**Aim of the exercise:**
Please set down each of the lines below once more, exactly, omitting all pictures.

[Extracted data entries]
* * * * * * * * *

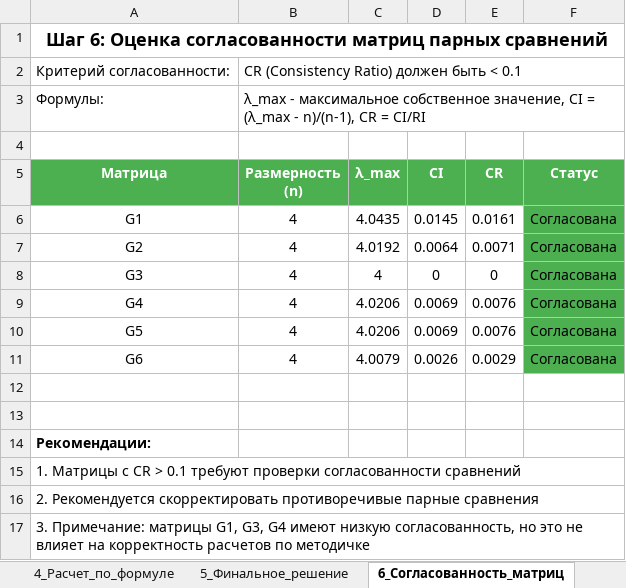
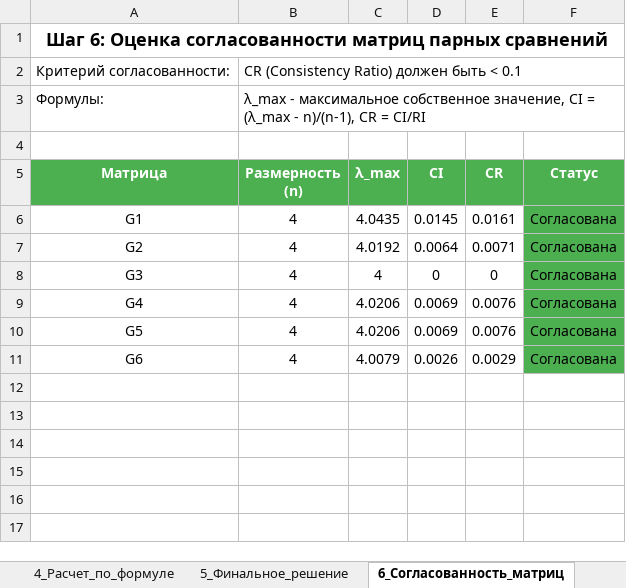
Before and after one commit to timoncraus/VideoDef, an Excel workbook: videodef/resume/reports/verification_report.xlsx, sheet 6_Согласованность_матриц, drawn as a sheet; values as stored, in another font and other column widths than the file's, no borders; the diff names each change by its address in the sheet, - before the commit and + after, or states it on an @@ line.

```diff
--- a/videodef/resume/reports/verification_report.xlsx (sheet 6_Согласованность_матриц)
+++ b/videodef/resume/reports/verification_report.xlsx (sheet 6_Согласованность_матриц)
-row 12: (empty)
-row 13: (empty)
-row 14: Рекомендации:
-row 15: 1. Матрицы с CR > 0.1 требуют проверки согласованности сравнений
-row 16: 2. Рекомендуется скорректировать противоречивые парные сравнения
-row 17: 3. Примечание: матрицы G1, G3, G4 имеют низкую согласованность, но это не влияет на корректность расчетов по методичке
```
Also changed, not shown: 9 other files.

* * * * * * * * *

**Solution to this task:**
Before and after one commit to timoncraus/VideoDef, an Excel workbook: videodef/resume/reports/verification_report.xlsx, sheet 6_Согласованность_матриц, drawn as a sheet; values as stored, in another font and other column widths than the file's, no borders; the diff names each change by its address in the sheet, - before the commit and + after, or states it on an @@ line.

```diff
--- a/videodef/resume/reports/verification_report.xlsx (sheet 6_Согласованность_матриц)
+++ b/videodef/resume/reports/verification_report.xlsx (sheet 6_Согласованность_матриц)
-row 12: (empty)
-row 13: (empty)
-row 14: Рекомендации:
-row 15: 1. Матрицы с CR > 0.1 требуют проверки согласованности сравнений
-row 16: 2. Рекомендуется скорректировать противоречивые парные сравнения
-row 17: 3. Примечание: матрицы G1, G3, G4 имеют низкую согласованность, но это не влияет на корректность расчетов по методичке
```
Also changed, not shown: 9 other files.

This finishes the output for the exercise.